Television news focuses on the shallow, sound-bite, executive summary. Brief, quick, gone. It amazes me, to this day, that so many people use this as their primary information source. So quick, vacant and empty, full of alarmist notions and language. You see this, however, within print as well. Particularly, headlines. Most of them are barely connected with a story’s content. And many people don’t read a story past the headline.
Long ago, I gave up on this as a source of information. NPR took on a piece of it, as I have often had some commute time. My preferred source, for the longest time, was print. In my heyday I would read the New York Times, Wall Street Journal and Seattle Times daily. Now, with the web, my information comes from a variety of sources. Ironically, the above are still part of my routine, just intermixed with others.
With this, I think the growth of the internet has been grand. It’s best to head to, say, the CDC for information versus Faux, er, Fox news. Plus, the ability to comment on stories, whether on your own blog or in the comments section, helps ensure balance. Yet, I wonder, if perhaps the abundance of information makes the natural inclination worse.
Government tries to navigate this fine line. Get information out, accurate and action oriented. However, people don’t tend to pay attention unless there’s doom in the language. Add to that, though, that people have a sort attention span. If the doom/gloom fails to materialize quickly, the mind will turn to vapor. Play the alarmist card with caution!
As internet access to continues to grow, and understanding of its use grows as well, I hope to see a decrease in these alarmist events. That we become better consumers of information, and better able to focus our efforts effectively.

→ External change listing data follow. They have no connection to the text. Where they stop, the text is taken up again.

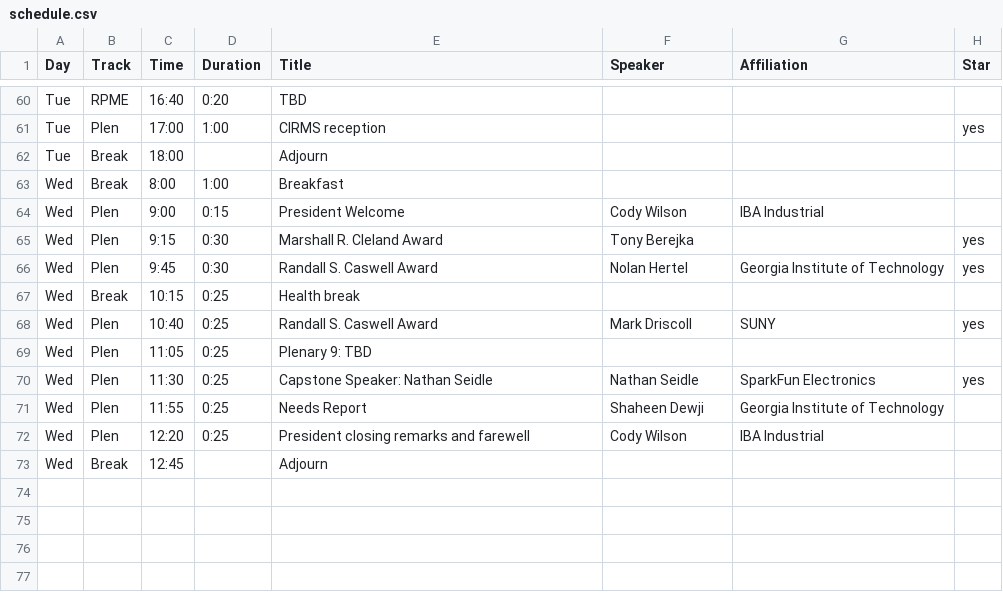
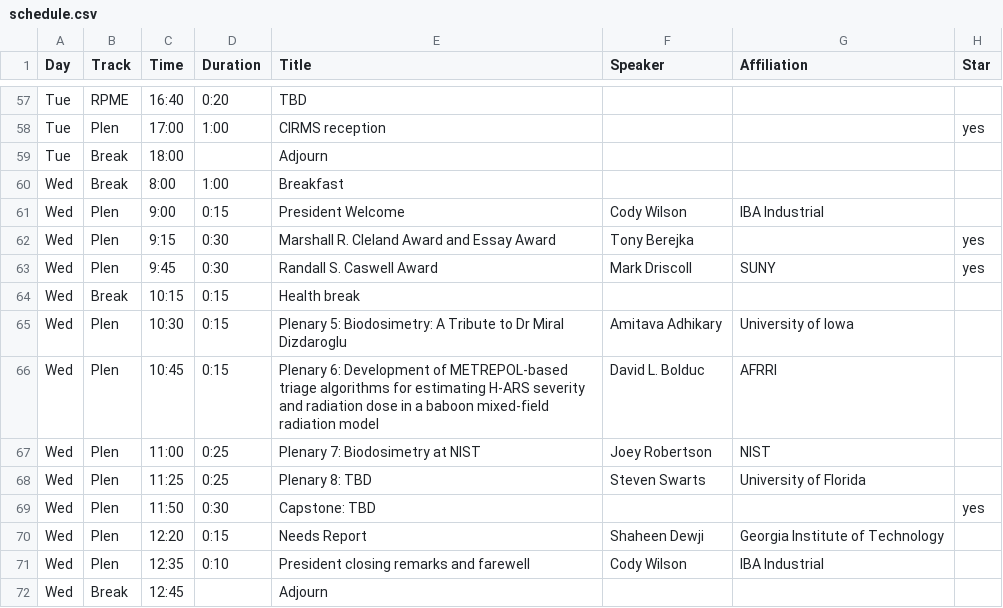
Before and after one commit to cirms-org/2026, a CSV file: schedule/schedule.csv, drawn as a sheet; only a part is shown, gaps mark what is left out; the diff covers the shown part only.

```diff
--- a/schedule/schedule.csv
+++ b/schedule/schedule.csv
@@ -64,10 +61,12 @@ Wed,Break,8:00,1:00,Breakfast,,,
 Wed,Plen,9:00,0:15,President Welcome,Cody Wilson,IBA Industrial,
-Wed,Plen,9:15,0:30,Marshall R. Cleland Award,Tony Berejka,,yes
-Wed,Plen,9:45,0:30,Randall S. Caswell Award,Nolan Hertel,Georgia Institute of Technology,yes
-Wed,Break,10:15,0:25,Health break,,,
-Wed,Plen,10:40,0:25,Randall S. Caswell Award,Mark Driscoll,SUNY,yes
-Wed,Plen,11:05,0:25,Plenary 9: TBD,,,
-Wed,Plen,11:30,0:25,Capstone Speaker: Nathan Seidle ,Nathan Seidle,SparkFun Electronics,yes
-Wed,Plen,11:55,0:25,Needs Report,Shaheen Dewji,Georgia Institute of Technology,
-Wed,Plen,12:20,0:25,President closing remarks and farewell,Cody Wilson,IBA Industrial,
+Wed,Plen,9:15,0:30,Marshall R. Cleland Award and Essay Award,Tony Berejka,,yes
+Wed,Plen,9:45,0:30,Randall S. Caswell Award,Mark Driscoll,SUNY,yes
+Wed,Break,10:15,0:15,Health break,,,
+Wed,Plen,10:30,0:15,Plenary 5: Biodosimetry: A Tribute to Dr Miral Dizdaroglu,Amitava Adhikary,University of Iowa,
+Wed,Plen,10:45,0:15,Plenary 6: Development of METREPOL-based triage algorithms for estimating H-ARS severity and radiation dose in a baboon mixed-field radiation model,David L. Bolduc,AFRRI ,
+Wed,Plen,11:00,0:25,Plenary 7: Biodosimetry at NIST,Joey Robertson,NIST,
+Wed,Plen,11:25,0:25,Plenary 8: TBD,Steven Swarts,University of Florida,
+Wed,Plen,11:50,0:30,Capstone: TBD,,,yes
+Wed,Plen,12:20,0:15,Needs Report,Shaheen Dewji,Georgia Institute of Technology,
+Wed,Plen,12:35,0:10,President closing remarks and farewell,Cody Wilson,IBA Industrial,
 Wed,Break,12:45,,Adjourn,,,
```
Also changed, not shown: 2 added rows, 5 removed rows and 17 edited cells elsewhere in this file.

UPDATE: My local paper, The Everett Herald has a decent piece on this.